Not being a frequent consumer of Italian wine, I have to admit I need to study just a little (ok, maybe a lot) before I go to buy anything.
Can you keep your Barolos and Barbarescos straight? Your Dolcettos and Doglianis? Soaves and Piaves? Your DOCs and DOCGs? What about your Albas and your Astis, your Amarones, Ripassos and Reciotos? Valdobbiadene, Valle D’Aosta, or Valtellina?
I think you get my point.
With that in mind, think of this post as ‘Barbaresco 101’.
Often referred to as a ‘Baby Barolo’, Barbaresco has (sometimes unfairly) been called Barolo’s junior. There is nothing ‘lesser’ about this wine though – it’s simply a different version of a Nebbiolo-based wine.
The Nebbiolo grape (grown here with yields of 57 hl/ha) was usually fermented sweet until the 1890s when dry wines became de rigeur. Most production centres in Alba in Piemonte, the northwest corner of Italy. There is a small area of land planted in Barbaresco, Treiso, Neive and Alba. The Pietro Rinaldi is located at Madonna di Como in Alba’s Langhe Hills.
These areas have Tortonian soil – a calcareous marl that produces soft and fruity Barbaresco wines (like the Barolos grown in Alba and La Morra which are also grown on Tortonian soil). Helvetian soil produces more austere and structured wines (for example in Serralunga D’Alba and Monforte D’Alba).
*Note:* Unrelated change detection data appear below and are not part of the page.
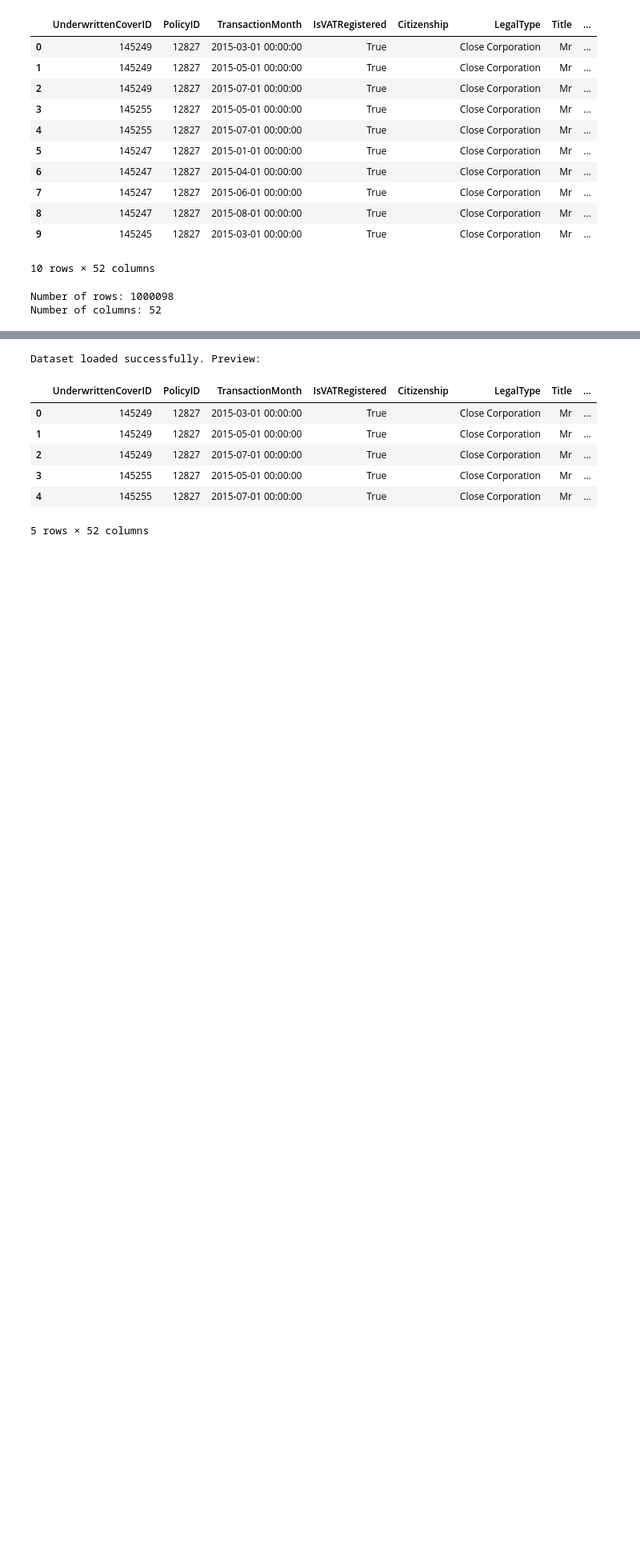
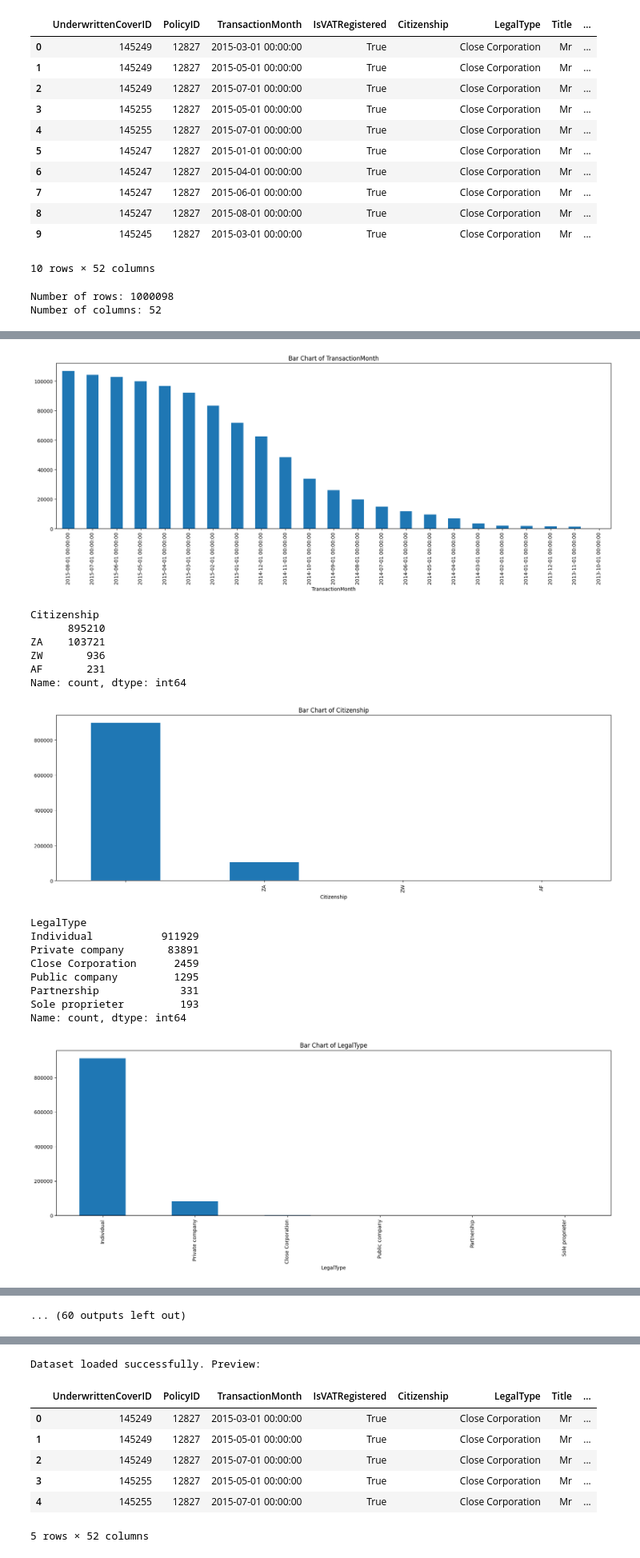
Before and after one commit to Ofgeha-Gelana/ACIS-PremiumOptimizer, a Jupyter notebook: notebooks/eda.ipynb, the cells around one changed output, grey strips where cells are left out. Shown at 80% size. Saved outputs shown, nothing was run; the diff lists cells and outputs as text; code cells hidden in the pictures; blank space fills up the shorter version.

Commit message:
display barchart of each

```diff
--- a/notebooks/eda.ipynb
+++ b/notebooks/eda.ipynb
@@ -33,0 +173,3 @@ Number of columns: 52
+# %%
+barchartPlotForCategoricalColumns(insurance_data)
+# %% [output]
@@ -33,0 +193,17 @@ Number of columns: 52
+[figure, added]
+Citizenship
+      895210
+ZA    103721
+ZW       936
+AF       231
+Name: count, dtype: int64
+[figure, added]
+LegalType
+Individual           911929
+Private company       83891
+Close Corporation      2459
+Public company         1295
+Partnership             331
+Sole proprieter         193
+Name: count, dtype: int64
+[figure, added]
@@ -33,0 +236 @@ Number of columns: 52
+... (60 outputs left out)
```
Also changed, not shown: parts of 10 cells of this notebook.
The Tortonian soil and the fact that it’s close to the River Tanaro also enables the Nebbiolo to ripen faster here; they’re usually ready at 5-10 years. Nebbiolo is a fussy grape and requires a warm site and a long time to ripen. Barbaresco wines must be aged 2 years in oak (1 year less than Barolo) and it has a required minimum of 12.5% abv.
The Azienda Agricola (Domaine) Pietro Rinaldi is clear and bright, a deep garnet with legs. The nose is clean and developed with medium plus aromas of dried strawberry, plum, tar, kid glove and a little rose petal. Classic.
The palate is dry with medium plus acidity, perfectly ripened and finely grained tannins, medium body, medium plus alcohol and medium plus intensity. The flavours consist of deep and dried red fruit (plum, strawberry, cherry) with leather, clove and black Dutch licorice. The finish is a strong medium plus.
This wine is WSET Very Good – it’s a great example of drink now, not intended for further ageing; it has reached its pinnacle. The tannins have resolved perfectly and have obviously been assisted over the past 7 years with the fruit and acidity which is still strong at medium plus. It’s a beautifully balanced effort with complex and concentrated flavours and aromas – the structure is strong.